# Related to tension

1. Nov 22, 2011

### angi-18

my question is:
a wooden ball of mass 100gm is suspended by a string.The horizontal current of air blows it to one side such that the thread makes an angle of 30° with the vertical find the tension in the thread and the force of air current.

i have used this formula: T=mg but it does not work as the angle is also given....:uhh:

and the answers are : 1.131N and 0.565N
m not getting the correct answer even.....:(

2. Nov 22, 2011

### cepheid

Staff Emeritus
T = mg only works if the string is vertical and no other forces are acting except gravity. That's not true here.

Draw a free body diagram for the ball, including all of the forces acting on it. Then use Newton's 2nd law and the fact that the ball is not moving to solve for the forces. Hint: the ball is not moving. What does this mean about the sum of all forces acting on it?

3. Nov 22, 2011

### angi-18

what would be the formula as the θ is given ???

4. Nov 22, 2011

### cepheid

Staff Emeritus
You get to figure out the equation yourself. Did you draw a diagram of all of the forces? Hint: it is easiest to consider Newton's second law separately for horizontal and vertical forces. To do this, you'll need to resolve the tension force into x and y components (which is where θ comes in).

5. Nov 22, 2011

### angi-18

ok let me try..

6. Nov 22, 2011

### angi-18

force of gravity is acting on it and force of air (which we have to find)

7. Nov 22, 2011

### angi-18

F=ma
and
Fx=Fsin30
Fy=Fcos 30

we have to do like this ??

8. Nov 22, 2011

### cepheid

Staff Emeritus
Don't forget the tension!

Yes, the "F" here is the NET force (i.e. the total force acting, once you have summed up all of the individual ones). In this case it must be 0, because a = 0.

Yes, this is how you would resolve the tension into x and y components. Now, to proceed, write down two equations:

sum of forces in horizontal direction = 0
sum of forces in vertical direction = 0
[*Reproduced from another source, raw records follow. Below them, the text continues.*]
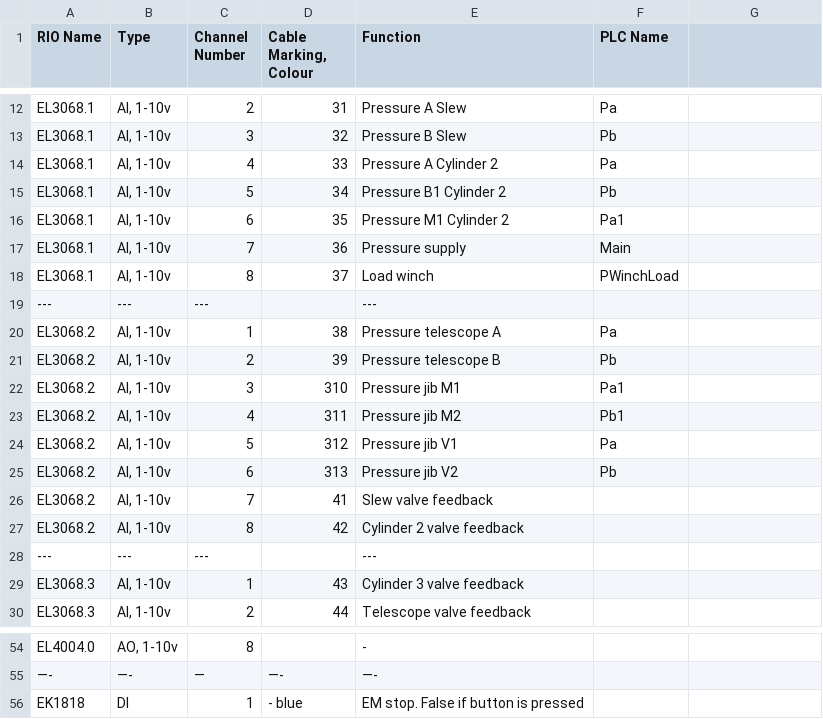
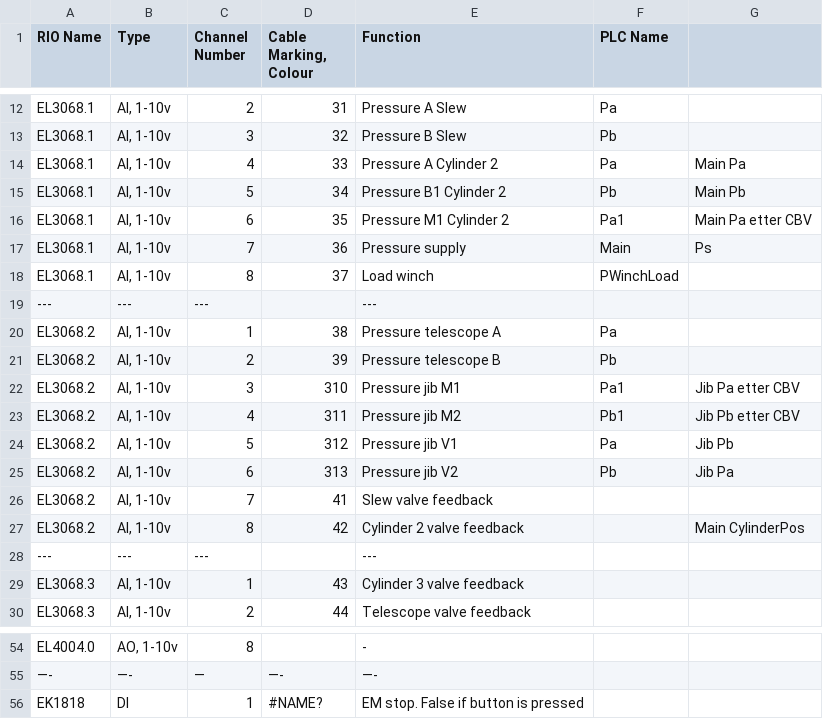
Before and after one commit to emilah-png/Bachelor, a CSV file: PLC IO Table c378d7cf454f477e8abcb7d944c27f90.csv, drawn as a sheet; only a part is shown, gaps mark what is left out; the diff names each change by its address in the sheet, - before the commit and + after, or states it on an @@ line.

Commit message:
Update PLC IO Table c378d7cf454f477e8abcb7d944c27f90.csv

```diff
--- a/PLC IO Table c378d7cf454f477e8abcb7d944c27f90.csv
+++ b/PLC IO Table c378d7cf454f477e8abcb7d944c27f90.csv
-G14: (empty)
+G14: Main Pa
-G15: (empty)
+G15: Main Pb
-G16: (empty)
+G16: Main Pa etter CBV
-G17: (empty)
+G17: Ps
-G22: (empty)
+G22: Jib Pa etter CBV
-G23: (empty)
+G23: Jib Pb etter CBV
-G24: (empty)
+G24: Jib Pb
-G25: (empty)
+G25: Jib Pa
-G27: (empty)
+G27: Main CylinderPos
-D56 (Cable Marking, Colour): - blue
+D56 (Cable Marking, Colour): #NAME?
```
These two equations should allow you to solve for all the unknown forces.

Last edited: Nov 23, 2011
Know someone interested in this topic? Share this thread via Reddit, Google+, Twitter, or Facebook